TASK TO COMPLETE: Each entry has to be copied exactly, with nothing missed.

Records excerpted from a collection
◇ ◇ ◇

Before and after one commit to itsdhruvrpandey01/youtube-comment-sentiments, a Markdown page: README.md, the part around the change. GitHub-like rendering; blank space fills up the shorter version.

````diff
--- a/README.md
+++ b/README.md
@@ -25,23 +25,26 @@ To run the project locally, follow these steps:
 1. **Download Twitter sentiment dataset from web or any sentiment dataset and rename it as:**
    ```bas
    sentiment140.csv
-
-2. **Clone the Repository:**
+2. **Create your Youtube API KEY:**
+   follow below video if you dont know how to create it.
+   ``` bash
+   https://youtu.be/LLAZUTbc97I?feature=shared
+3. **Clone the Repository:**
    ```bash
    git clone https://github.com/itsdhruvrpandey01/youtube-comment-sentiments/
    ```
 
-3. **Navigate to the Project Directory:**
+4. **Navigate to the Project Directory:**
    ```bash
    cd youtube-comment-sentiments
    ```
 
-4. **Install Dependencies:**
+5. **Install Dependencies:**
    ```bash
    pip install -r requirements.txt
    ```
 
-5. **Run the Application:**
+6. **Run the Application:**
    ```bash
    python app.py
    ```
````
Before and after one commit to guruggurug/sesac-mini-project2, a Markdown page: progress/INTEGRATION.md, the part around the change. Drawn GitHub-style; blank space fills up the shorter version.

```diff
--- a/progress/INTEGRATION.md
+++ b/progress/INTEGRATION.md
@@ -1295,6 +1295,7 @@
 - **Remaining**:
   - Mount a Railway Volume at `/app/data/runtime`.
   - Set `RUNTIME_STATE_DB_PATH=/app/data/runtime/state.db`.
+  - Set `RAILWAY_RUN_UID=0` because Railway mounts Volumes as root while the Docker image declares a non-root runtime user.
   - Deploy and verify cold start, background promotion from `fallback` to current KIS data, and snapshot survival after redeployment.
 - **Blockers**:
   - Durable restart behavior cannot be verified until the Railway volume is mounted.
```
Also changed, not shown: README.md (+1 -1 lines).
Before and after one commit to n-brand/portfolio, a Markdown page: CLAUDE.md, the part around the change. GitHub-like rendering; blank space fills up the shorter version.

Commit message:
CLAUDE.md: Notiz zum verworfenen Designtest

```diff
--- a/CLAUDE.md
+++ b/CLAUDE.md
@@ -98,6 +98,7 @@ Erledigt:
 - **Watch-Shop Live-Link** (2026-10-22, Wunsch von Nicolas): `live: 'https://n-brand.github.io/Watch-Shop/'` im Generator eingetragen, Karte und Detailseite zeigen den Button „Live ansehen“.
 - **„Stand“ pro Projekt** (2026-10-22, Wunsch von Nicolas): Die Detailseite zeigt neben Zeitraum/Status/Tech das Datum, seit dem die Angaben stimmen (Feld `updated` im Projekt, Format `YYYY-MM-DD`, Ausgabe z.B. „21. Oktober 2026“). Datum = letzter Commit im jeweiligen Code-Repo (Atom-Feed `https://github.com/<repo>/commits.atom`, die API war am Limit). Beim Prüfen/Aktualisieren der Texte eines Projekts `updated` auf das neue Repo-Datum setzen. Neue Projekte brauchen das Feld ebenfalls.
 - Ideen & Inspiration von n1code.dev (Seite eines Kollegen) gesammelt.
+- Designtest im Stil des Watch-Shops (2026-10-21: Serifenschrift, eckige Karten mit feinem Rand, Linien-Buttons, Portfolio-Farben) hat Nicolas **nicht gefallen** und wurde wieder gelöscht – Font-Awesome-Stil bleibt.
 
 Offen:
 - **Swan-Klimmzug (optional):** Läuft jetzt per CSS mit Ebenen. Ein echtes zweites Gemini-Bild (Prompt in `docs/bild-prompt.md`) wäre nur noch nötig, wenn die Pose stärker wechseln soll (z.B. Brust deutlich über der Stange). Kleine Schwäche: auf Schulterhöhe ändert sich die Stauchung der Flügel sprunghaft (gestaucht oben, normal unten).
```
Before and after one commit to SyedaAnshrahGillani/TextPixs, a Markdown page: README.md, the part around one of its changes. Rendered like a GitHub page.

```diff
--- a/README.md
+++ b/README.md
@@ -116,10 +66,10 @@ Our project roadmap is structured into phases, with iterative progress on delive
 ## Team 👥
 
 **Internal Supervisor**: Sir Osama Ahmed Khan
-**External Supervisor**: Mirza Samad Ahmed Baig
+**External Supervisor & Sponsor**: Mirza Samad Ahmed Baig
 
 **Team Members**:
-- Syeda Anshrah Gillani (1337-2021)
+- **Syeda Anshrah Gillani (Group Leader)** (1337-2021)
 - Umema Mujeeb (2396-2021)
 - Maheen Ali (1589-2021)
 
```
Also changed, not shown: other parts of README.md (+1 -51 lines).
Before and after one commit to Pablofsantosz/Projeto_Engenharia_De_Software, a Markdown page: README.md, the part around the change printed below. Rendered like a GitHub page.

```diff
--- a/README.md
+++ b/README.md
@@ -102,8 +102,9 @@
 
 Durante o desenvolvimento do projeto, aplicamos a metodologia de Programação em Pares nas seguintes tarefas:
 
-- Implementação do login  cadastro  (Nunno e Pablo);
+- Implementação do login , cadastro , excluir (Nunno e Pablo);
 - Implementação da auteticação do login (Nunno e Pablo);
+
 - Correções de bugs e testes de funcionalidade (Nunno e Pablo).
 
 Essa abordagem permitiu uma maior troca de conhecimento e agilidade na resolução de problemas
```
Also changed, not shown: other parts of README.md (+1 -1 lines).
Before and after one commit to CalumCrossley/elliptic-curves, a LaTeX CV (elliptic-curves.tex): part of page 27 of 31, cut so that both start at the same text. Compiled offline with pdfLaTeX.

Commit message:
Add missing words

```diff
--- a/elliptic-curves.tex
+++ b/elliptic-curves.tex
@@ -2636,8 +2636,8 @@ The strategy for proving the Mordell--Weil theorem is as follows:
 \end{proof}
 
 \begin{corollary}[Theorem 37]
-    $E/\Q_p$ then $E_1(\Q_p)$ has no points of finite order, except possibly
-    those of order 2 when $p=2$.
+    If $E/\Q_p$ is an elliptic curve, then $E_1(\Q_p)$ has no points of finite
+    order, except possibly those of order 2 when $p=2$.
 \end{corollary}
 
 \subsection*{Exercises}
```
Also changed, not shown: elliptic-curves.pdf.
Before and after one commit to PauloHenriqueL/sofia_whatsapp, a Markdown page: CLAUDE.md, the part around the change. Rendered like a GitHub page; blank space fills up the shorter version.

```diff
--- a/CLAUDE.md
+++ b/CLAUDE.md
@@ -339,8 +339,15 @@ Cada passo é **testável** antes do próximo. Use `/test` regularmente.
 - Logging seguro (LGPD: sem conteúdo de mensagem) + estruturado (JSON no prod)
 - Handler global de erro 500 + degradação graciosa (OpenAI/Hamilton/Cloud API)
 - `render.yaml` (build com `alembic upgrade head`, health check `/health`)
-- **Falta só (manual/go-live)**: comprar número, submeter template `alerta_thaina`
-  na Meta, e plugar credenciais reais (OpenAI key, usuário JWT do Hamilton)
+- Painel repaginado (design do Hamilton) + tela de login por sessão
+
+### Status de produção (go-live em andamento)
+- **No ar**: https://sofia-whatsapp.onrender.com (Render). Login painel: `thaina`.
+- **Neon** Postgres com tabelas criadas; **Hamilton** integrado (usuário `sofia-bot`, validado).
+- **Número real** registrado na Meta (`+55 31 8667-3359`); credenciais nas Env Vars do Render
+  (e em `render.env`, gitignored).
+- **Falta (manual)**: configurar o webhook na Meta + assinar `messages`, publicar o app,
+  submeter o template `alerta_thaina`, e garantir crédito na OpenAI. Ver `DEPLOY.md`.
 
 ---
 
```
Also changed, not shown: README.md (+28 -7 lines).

◇ ◇ ◇

SOLUTION TO THE EXERCISE:
Before and after one commit to itsdhruvrpandey01/youtube-comment-sentiments, a Markdown page: README.md, the part around the change. GitHub-like rendering; blank space fills up the shorter version.

````diff
--- a/README.md
+++ b/README.md
@@ -25,23 +25,26 @@ To run the project locally, follow these steps:
 1. **Download Twitter sentiment dataset from web or any sentiment dataset and rename it as:**
    ```bas
    sentiment140.csv
-
-2. **Clone the Repository:**
+2. **Create your Youtube API KEY:**
+   follow below video if you dont know how to create it.
+   ``` bash
+   https://youtu.be/LLAZUTbc97I?feature=shared
+3. **Clone the Repository:**
    ```bash
    git clone https://github.com/itsdhruvrpandey01/youtube-comment-sentiments/
    ```
 
-3. **Navigate to the Project Directory:**
+4. **Navigate to the Project Directory:**
    ```bash
    cd youtube-comment-sentiments
    ```
 
-4. **Install Dependencies:**
+5. **Install Dependencies:**
    ```bash
    pip install -r requirements.txt
    ```
 
-5. **Run the Application:**
+6. **Run the Application:**
    ```bash
    python app.py
    ```
````
Before and after one commit to guruggurug/sesac-mini-project2, a Markdown page: progress/INTEGRATION.md, the part around the change. Drawn GitHub-style; blank space fills up the shorter version.

```diff
--- a/progress/INTEGRATION.md
+++ b/progress/INTEGRATION.md
@@ -1295,6 +1295,7 @@
 - **Remaining**:
   - Mount a Railway Volume at `/app/data/runtime`.
   - Set `RUNTIME_STATE_DB_PATH=/app/data/runtime/state.db`.
+  - Set `RAILWAY_RUN_UID=0` because Railway mounts Volumes as root while the Docker image declares a non-root runtime user.
   - Deploy and verify cold start, background promotion from `fallback` to current KIS data, and snapshot survival after redeployment.
 - **Blockers**:
   - Durable restart behavior cannot be verified until the Railway volume is mounted.
```
Also changed, not shown: README.md (+1 -1 lines).
Before and after one commit to n-brand/portfolio, a Markdown page: CLAUDE.md, the part around the change. GitHub-like rendering; blank space fills up the shorter version.

Commit message:
CLAUDE.md: Notiz zum verworfenen Designtest

```diff
--- a/CLAUDE.md
+++ b/CLAUDE.md
@@ -98,6 +98,7 @@ Erledigt:
 - **Watch-Shop Live-Link** (2026-10-22, Wunsch von Nicolas): `live: 'https://n-brand.github.io/Watch-Shop/'` im Generator eingetragen, Karte und Detailseite zeigen den Button „Live ansehen“.
 - **„Stand“ pro Projekt** (2026-10-22, Wunsch von Nicolas): Die Detailseite zeigt neben Zeitraum/Status/Tech das Datum, seit dem die Angaben stimmen (Feld `updated` im Projekt, Format `YYYY-MM-DD`, Ausgabe z.B. „21. Oktober 2026“). Datum = letzter Commit im jeweiligen Code-Repo (Atom-Feed `https://github.com/<repo>/commits.atom`, die API war am Limit). Beim Prüfen/Aktualisieren der Texte eines Projekts `updated` auf das neue Repo-Datum setzen. Neue Projekte brauchen das Feld ebenfalls.
 - Ideen & Inspiration von n1code.dev (Seite eines Kollegen) gesammelt.
+- Designtest im Stil des Watch-Shops (2026-10-21: Serifenschrift, eckige Karten mit feinem Rand, Linien-Buttons, Portfolio-Farben) hat Nicolas **nicht gefallen** und wurde wieder gelöscht – Font-Awesome-Stil bleibt.
 
 Offen:
 - **Swan-Klimmzug (optional):** Läuft jetzt per CSS mit Ebenen. Ein echtes zweites Gemini-Bild (Prompt in `docs/bild-prompt.md`) wäre nur noch nötig, wenn die Pose stärker wechseln soll (z.B. Brust deutlich über der Stange). Kleine Schwäche: auf Schulterhöhe ändert sich die Stauchung der Flügel sprunghaft (gestaucht oben, normal unten).
```
Before and after one commit to SyedaAnshrahGillani/TextPixs, a Markdown page: README.md, the part around one of its changes. Rendered like a GitHub page.

```diff
--- a/README.md
+++ b/README.md
@@ -116,10 +66,10 @@ Our project roadmap is structured into phases, with iterative progress on delive
 ## Team 👥
 
 **Internal Supervisor**: Sir Osama Ahmed Khan
-**External Supervisor**: Mirza Samad Ahmed Baig
+**External Supervisor & Sponsor**: Mirza Samad Ahmed Baig
 
 **Team Members**:
-- Syeda Anshrah Gillani (1337-2021)
+- **Syeda Anshrah Gillani (Group Leader)** (1337-2021)
 - Umema Mujeeb (2396-2021)
 - Maheen Ali (1589-2021)
 
```
Also changed, not shown: other parts of README.md (+1 -51 lines).
Before and after one commit to Pablofsantosz/Projeto_Engenharia_De_Software, a Markdown page: README.md, the part around the change printed below. Rendered like a GitHub page.

```diff
--- a/README.md
+++ b/README.md
@@ -102,8 +102,9 @@
 
 Durante o desenvolvimento do projeto, aplicamos a metodologia de Programação em Pares nas seguintes tarefas:
 
-- Implementação do login  cadastro  (Nunno e Pablo);
+- Implementação do login , cadastro , excluir (Nunno e Pablo);
 - Implementação da auteticação do login (Nunno e Pablo);
+
 - Correções de bugs e testes de funcionalidade (Nunno e Pablo).
 
 Essa abordagem permitiu uma maior troca de conhecimento e agilidade na resolução de problemas
```
Also changed, not shown: other parts of README.md (+1 -1 lines).
Before and after one commit to CalumCrossley/elliptic-curves, a LaTeX CV (elliptic-curves.tex): part of page 27 of 31, cut so that both start at the same text. Compiled offline with pdfLaTeX.

Commit message:
Add missing words

```diff
--- a/elliptic-curves.tex
+++ b/elliptic-curves.tex
@@ -2636,8 +2636,8 @@ The strategy for proving the Mordell--Weil theorem is as follows:
 \end{proof}
 
 \begin{corollary}[Theorem 37]
-    $E/\Q_p$ then $E_1(\Q_p)$ has no points of finite order, except possibly
-    those of order 2 when $p=2$.
+    If $E/\Q_p$ is an elliptic curve, then $E_1(\Q_p)$ has no points of finite
+    order, except possibly those of order 2 when $p=2$.
 \end{corollary}
 
 \subsection*{Exercises}
```
Also changed, not shown: elliptic-curves.pdf.
Before and after one commit to PauloHenriqueL/sofia_whatsapp, a Markdown page: CLAUDE.md, the part around the change. Rendered like a GitHub page; blank space fills up the shorter version.

```diff
--- a/CLAUDE.md
+++ b/CLAUDE.md
@@ -339,8 +339,15 @@ Cada passo é **testável** antes do próximo. Use `/test` regularmente.
 - Logging seguro (LGPD: sem conteúdo de mensagem) + estruturado (JSON no prod)
 - Handler global de erro 500 + degradação graciosa (OpenAI/Hamilton/Cloud API)
 - `render.yaml` (build com `alembic upgrade head`, health check `/health`)
-- **Falta só (manual/go-live)**: comprar número, submeter template `alerta_thaina`
-  na Meta, e plugar credenciais reais (OpenAI key, usuário JWT do Hamilton)
+- Painel repaginado (design do Hamilton) + tela de login por sessão
+
+### Status de produção (go-live em andamento)
+- **No ar**: https://sofia-whatsapp.onrender.com (Render). Login painel: `thaina`.
+- **Neon** Postgres com tabelas criadas; **Hamilton** integrado (usuário `sofia-bot`, validado).
+- **Número real** registrado na Meta (`+55 31 8667-3359`); credenciais nas Env Vars do Render
+  (e em `render.env`, gitignored).
+- **Falta (manual)**: configurar o webhook na Meta + assinar `messages`, publicar o app,
+  submeter o template `alerta_thaina`, e garantir crédito na OpenAI. Ver `DEPLOY.md`.
 
 ---
 
```
Also changed, not shown: README.md (+28 -7 lines).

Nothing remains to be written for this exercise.